The River Valley Local School District approved staffers to carry on campus to prevent schools from being “soft-targets,” according to the Marion Star.

“Our schools will no longer be soft targets and unprotected,” Superintendent Adam Wickham said, according to the Marion Star. “Most active-shooter events occur in areas of ‘gun-free zones’ or with minimal safety measures in place. We want to ensure our schools will not be soft targets.”

“As a rural community, response times can often be minutes away in the event of an active shooter,” the statement reportedly continued. “The use of armed staff in our building can potentially save lives by providing a more immediate response to the threat. Recent school shootings such as in Nashville, Uvalde and Parkland clearly show that the quicker the response time, the more likely you are to potentially save lives.” (RELATED: Male Teen Who Identifies As ‘Lilly’ Arrested For Threatening To Shoot Up School After Police Find Manifesto: Affidavit)
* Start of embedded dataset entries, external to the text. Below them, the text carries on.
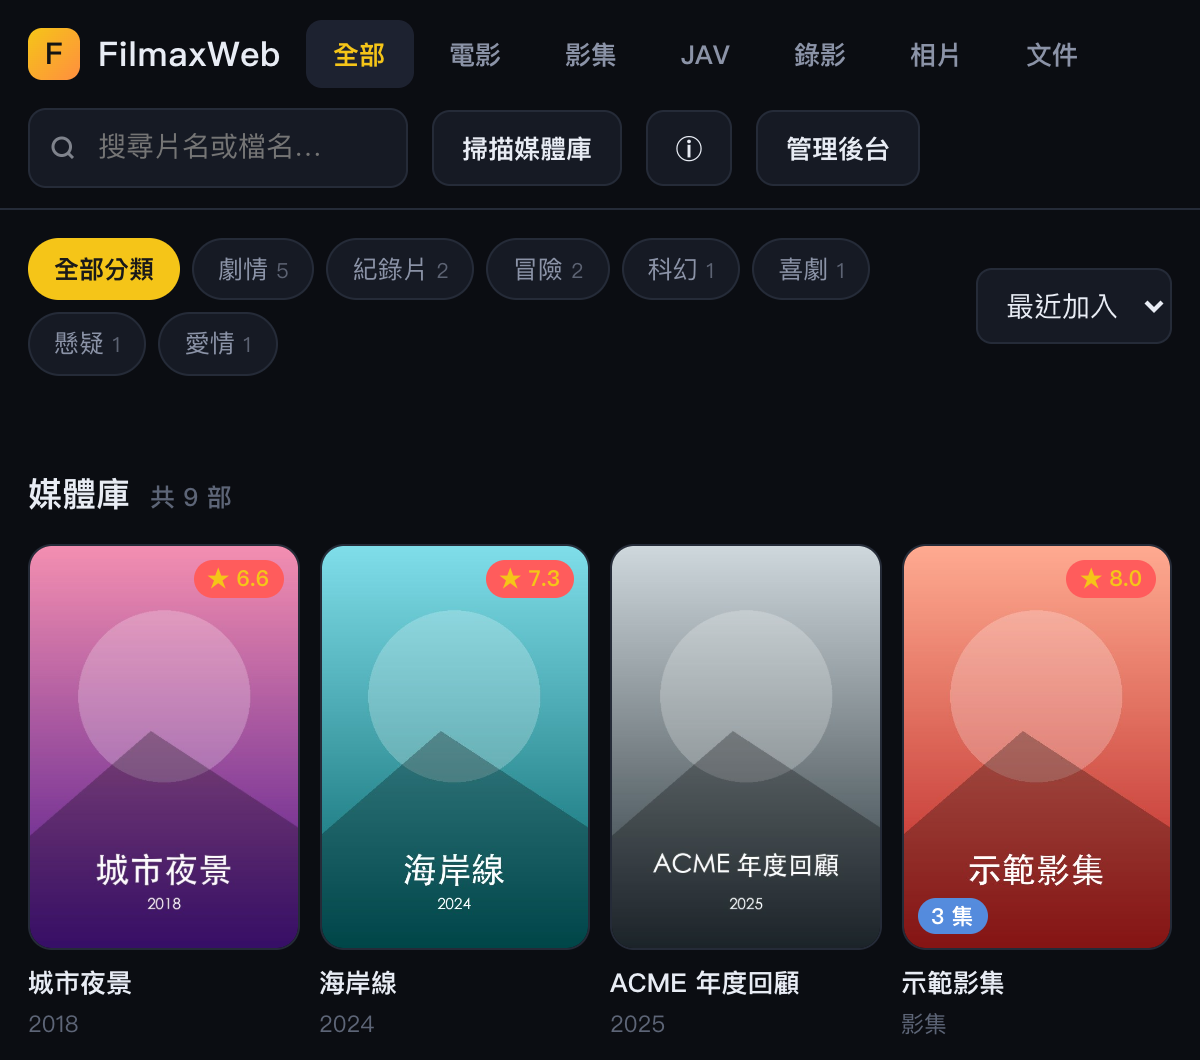
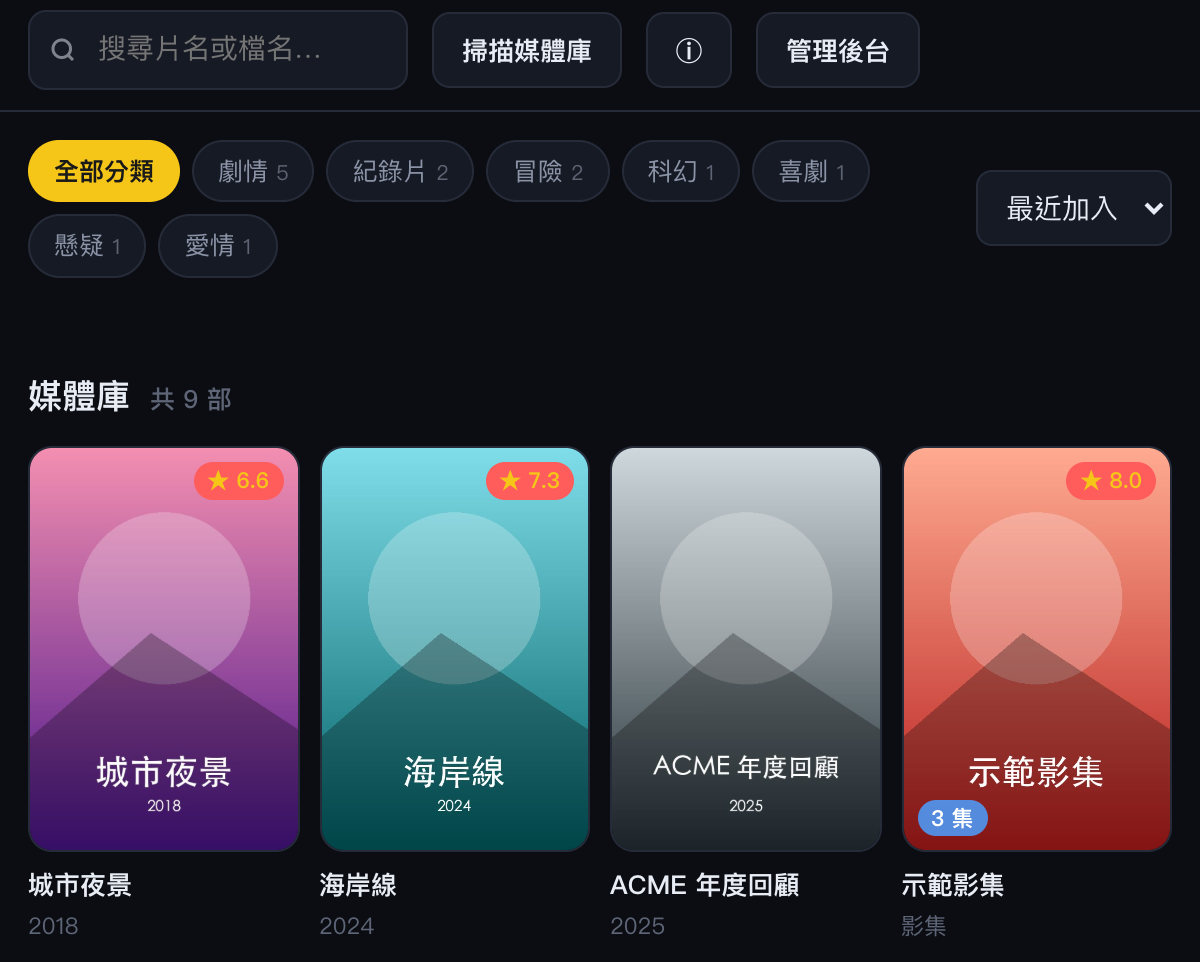
fix(sites): FilmaxWeb 主圖裁掉頂部類型分頁列
- 首頁截圖裁掉最上方寫死在前端的類型分頁列，保留搜尋框與後台入口
- alt 與 caption 改為描述截圖實際可見的內容

diff --git a/filmaxweb/index.html b/filmaxweb/index.html
@@ -229,10 +229,10 @@ footer p{margin:18px 0 0}
       <figure style="margin:0">
         <div class="term">
           <div class="bar"><i></i><i></i><i></i><span>FilmaxWeb — 媒體庫</span></div>
-          <img src="img/library.png" width="1200" height="1060"
-               alt="FilmaxWeb 首頁：上方是全部／電影／影集／相片／文件等分頁與搜尋框，下面是分類標籤與海報牆，影集卡片標出集數，有評分的海報右上角標出分數">
+          <img src="img/library.png" width="1200" height="962"
+               alt="FilmaxWeb 首頁：搜尋框與掃描媒體庫、管理後台按鈕，下面是分類標籤、排序選單與海報牆，影集卡片標出集數，有評分的海報右上角標出分數">
         </div>
-        <figcaption class="cap">首頁的海報牆。上方分頁切換影片、相片與文件，分類標籤與排序（最近加入、片名、年份、評分）可以再篩。</figcaption>
+        <figcaption class="cap">首頁的海報牆（截圖省略最上方的類型分頁列）。影片、相片與文件各有自己的分頁，分類標籤與排序（最近加入、片名、年份、評分）可以再篩。</figcaption>
       </figure>
     </div>
   </header>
Wickham said the district’s two elementary schools, one middle school and one high school will have an armed staff member along with a resource officer from the Marion County Sheriff’s Office on site.

Republican Ohio Gov. Mike DeWine signed a law in June that permitted school districts in the state to authorize teachers and staff to carry in the classrooms once they have received 24 hours of training. Wickham said the district would require more training than the state minimum, according to  the report.

The school board had previously given the district the green light for armed staff during the 2020-2021 school year but the law was suspended pending the state’s Supreme Court ruling. The state then released training guidance in December. Wickham reportedly said he reintroduced the use of armed staff to the board during a January meeting.